**INFORMATION:**

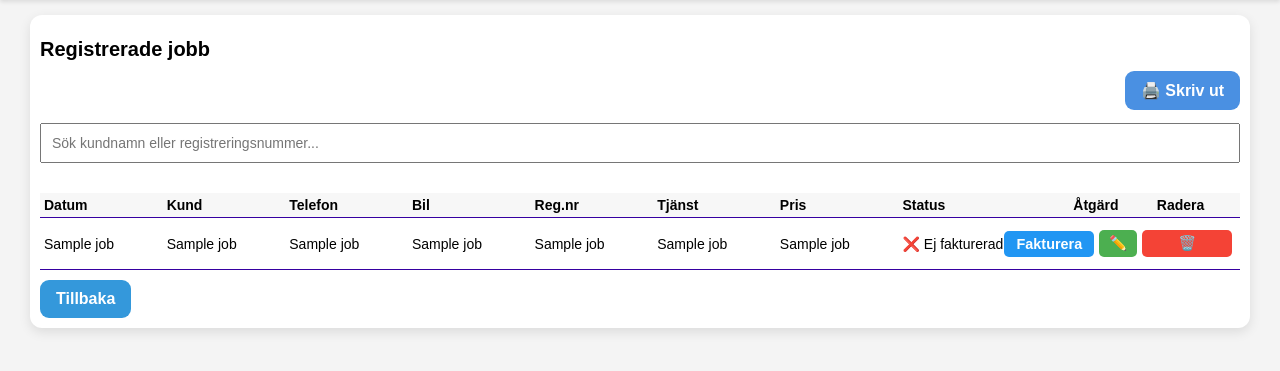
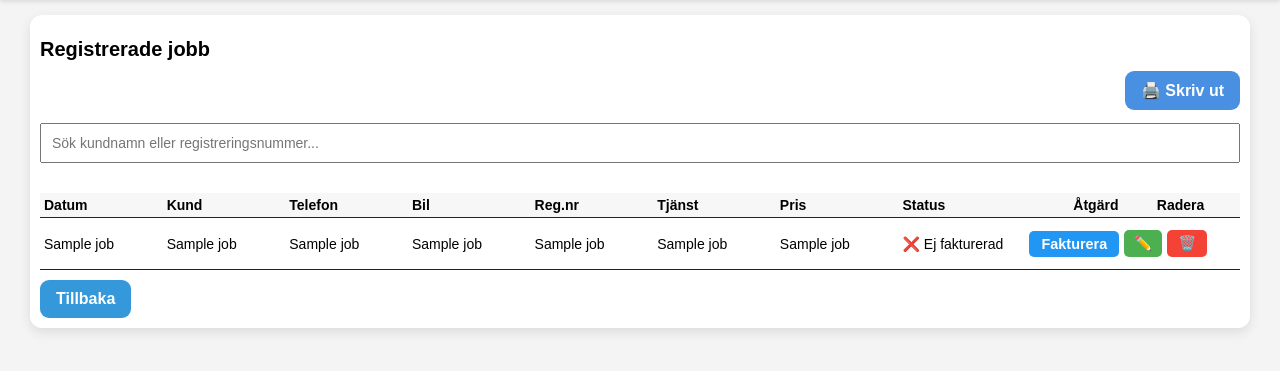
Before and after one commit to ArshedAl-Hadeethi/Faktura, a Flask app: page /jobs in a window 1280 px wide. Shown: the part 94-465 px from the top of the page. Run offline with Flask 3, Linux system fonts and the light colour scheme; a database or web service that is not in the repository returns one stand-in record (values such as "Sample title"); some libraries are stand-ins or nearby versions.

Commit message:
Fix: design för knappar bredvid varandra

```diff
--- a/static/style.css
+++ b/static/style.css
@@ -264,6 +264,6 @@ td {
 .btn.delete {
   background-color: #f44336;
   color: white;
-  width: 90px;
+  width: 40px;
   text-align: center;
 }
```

**WHAT THE TASK ASKS:** Since only the text is wanted, repeat all the records above exactly and omit the pictures.

**PROBLEM SOLUTION:**
Before and after one commit to ArshedAl-Hadeethi/Faktura, a Flask app: page /jobs in a window 1280 px wide. Shown: the part 94-465 px from the top of the page. Run offline with Flask 3, Linux system fonts and the light colour scheme; a database or web service that is not in the repository returns one stand-in record (values such as "Sample title"); some libraries are stand-ins or nearby versions.

Commit message:
Fix: design för knappar bredvid varandra

```diff
--- a/static/style.css
+++ b/static/style.css
@@ -264,6 +264,6 @@ td {
 .btn.delete {
   background-color: #f44336;
   color: white;
-  width: 90px;
+  width: 40px;
   text-align: center;
 }
```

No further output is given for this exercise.